A Malaysian state sultan has urged people to shun opposition-led street demonstrations calling for electoral reforms, saying the country's royalty still firmly supports the government, according to news reports yesterday.
Sultan Ahmad Shah, the ruler of eastern Pahang State, said protests are not part of the country's culture, adding that they are "not nice, improper and against the wishes of all Malaysians," the Star newspaper reported.
Activists rallied on Nov. 10 in what turned out to be Malaysia's biggest political protest in nearly a decade. They had hoped that royal intervention would bolster their calls for electoral reforms.
Each of Malaysia's nine hereditary state sultans take turns as the country's constitutional monarch for five-year terms under a system introduced near the end of colonial rule. The current king comes from northeastern Terengganu State.
Opposition groups that organized the recent rally in Kuala Lumpur said 30,000 people defied a government ban on the event by marching to the royal palace, where activists handed over a petition addressed to the king. Police put the number at 4,000, and said nearly 250 people were detained.
In a rare media statement, King Mizan Zainal Abidin on Friday expressed regret over the rally and dismissed claims that he had approved or supported it.

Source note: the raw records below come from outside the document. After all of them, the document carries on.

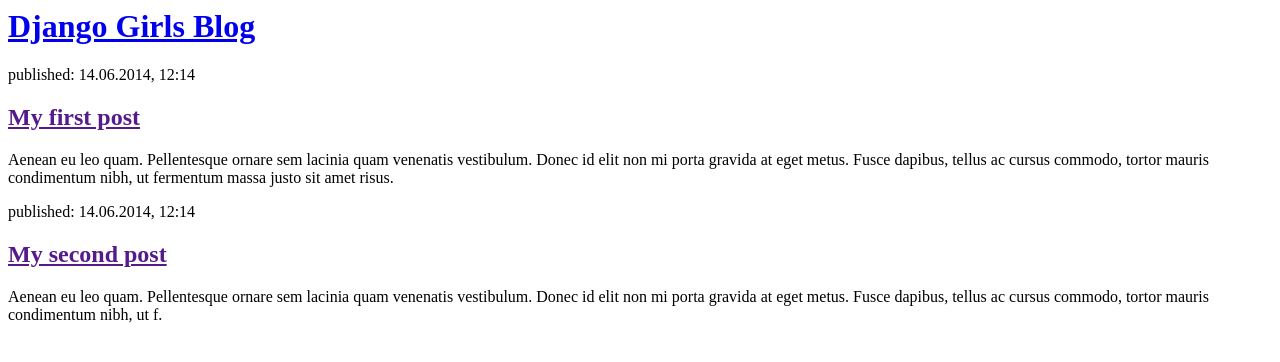
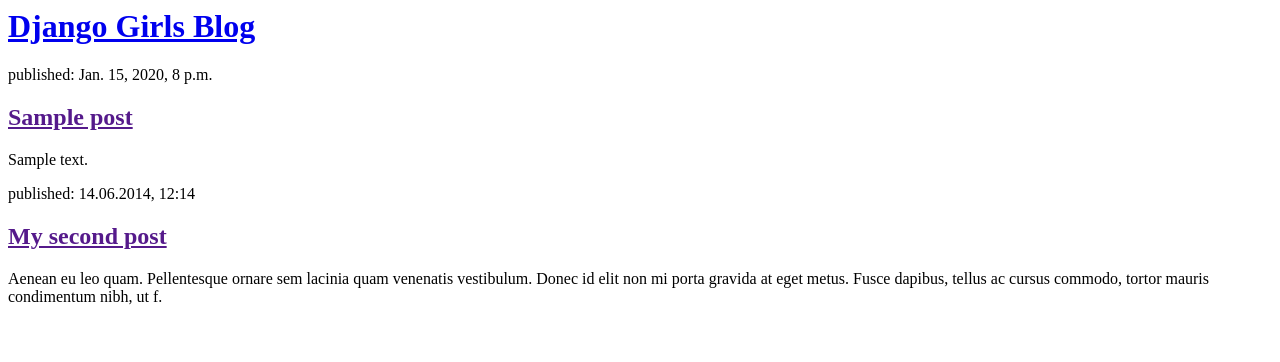
Before and after one commit to tonythetofu/my-first-blog, a Django app: template blog/templates/blog/post_list.html in a window 1280 px wide. Shown: the top 362 px of the page. Run offline with Django 3.2, Linux system fonts and the light colour scheme; the template is opened without the code that fills it: values that come from a table or form of the project are taken from there, others are empty; tables that the repository leaves empty hold one stand-in row (values such as "Sample post").

Commit message:
Modified templates to display posts from database.

```diff
--- a/blog/templates/blog/post_list.html
+++ b/blog/templates/blog/post_list.html
@@ -7,10 +7,13 @@
             <h1><a href="/">Django Girls Blog</a></h1>
         </div>
 
+    {% for post in posts %}
         <div>
-            <p>published: 14.06.2014, 12:14</p>
-            <h2><a href="">My first post</a></h2>
-            <p>Aenean eu leo quam. Pellentesque ornare sem lacinia quam venenatis vestibulum. Donec id elit non mi porta gravida at eget metus. Fusce dapibus, tellus ac cursus commodo, tortor mauris condimentum nibh, ut fermentum massa justo sit amet risus.</p>
+            <p>published: {{ post.published_date }}</p>
+        <h2><a href="">{{ post.title }}</a></h2>
+        <p>{{ post.text|linebreaksbr }}</p>
+    </div>
+            {% endfor %}
         </div>
 
         <div>
```
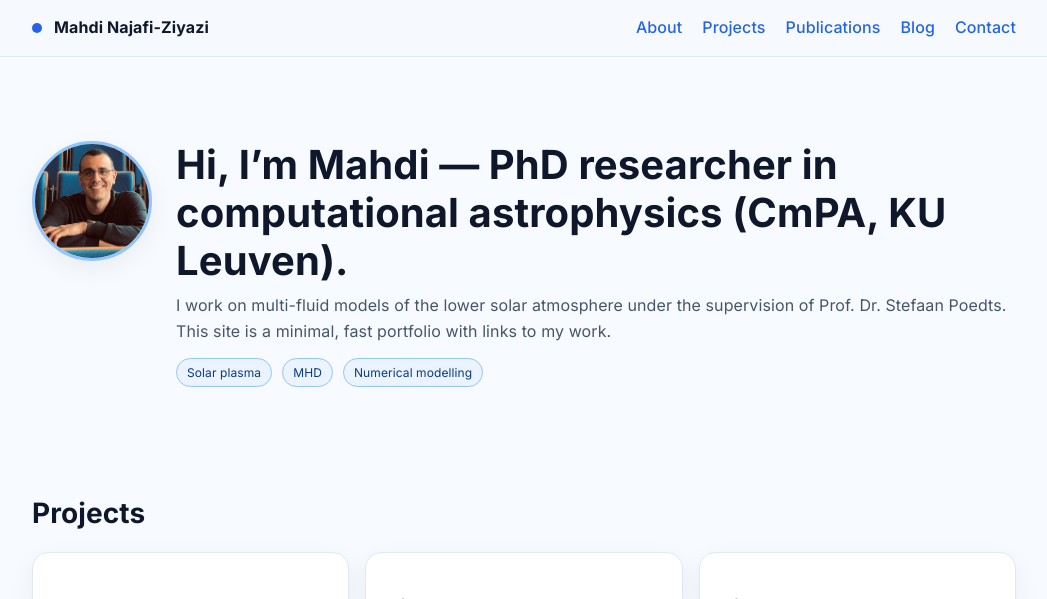
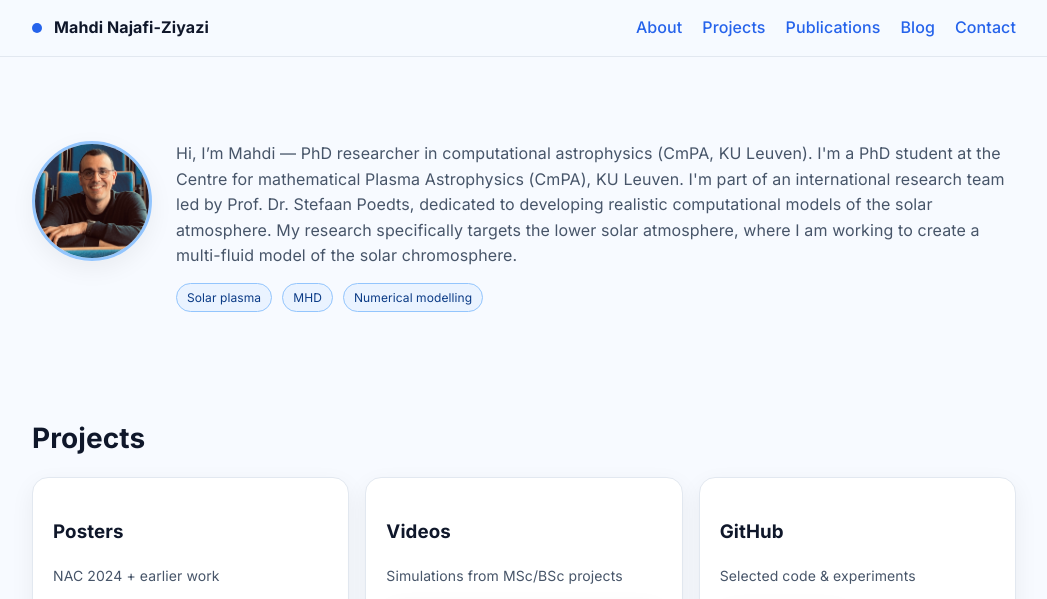
Before and after one commit to mziyazi/mziyazi.github.io, a Jekyll site: the page built from index.md, in a window 1280 px wide and 900 px high, cut to the strip 0-599 px from the top of the window. Shown: the whole strip, without its empty margins (116-1163 px from the left). Built offline with Jekyll 4.4.1, drawn with Linux system fonts in a browser that asks for light colours.

Commit message:
Update index.md

```diff
--- a/index.md
+++ b/index.md
@@ -8,10 +8,8 @@
     <div class="hero">
       <img src="UC.jpeg" alt="Portrait of Mahdi Najafi-Ziyazi" class="avatar" />
       <div>
-        <h1 class="title">Hi, I’m Mahdi — PhD researcher in computational astrophysics (CmPA, KU Leuven).</h1>
         <p class="subtitle">
-          I work on multi-fluid models of the lower solar atmosphere under the supervision of Prof. Dr. Stefaan Poedts.
-          This site is a minimal, fast portfolio with links to my work.
+         Hi, I’m Mahdi — PhD researcher in computational astrophysics (CmPA, KU Leuven). I'm a PhD student at the Centre for mathematical Plasma Astrophysics (CmPA), KU Leuven. I'm part of an international research team   led by Prof. Dr. Stefaan Poedts, dedicated to developing realistic computational models of the solar atmosphere. My research specifically targets the lower solar atmosphere, where I am working to create a multi-fluid model of the solar chromosphere.
         </p>
         <div class="badges" style="margin-top:14px">
           <span class="badge">Solar plasma</span>
```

Sultan Ahmad, speaking to reporters on Saturday in Pahang, said the sultans do not want to be dragged into politics.
"As rulers, we support the government which gets its mandate from the people," Ahmad was quoted as saying by the New Straits Times newspaper. "The government needs full support from the people in order to develop the country."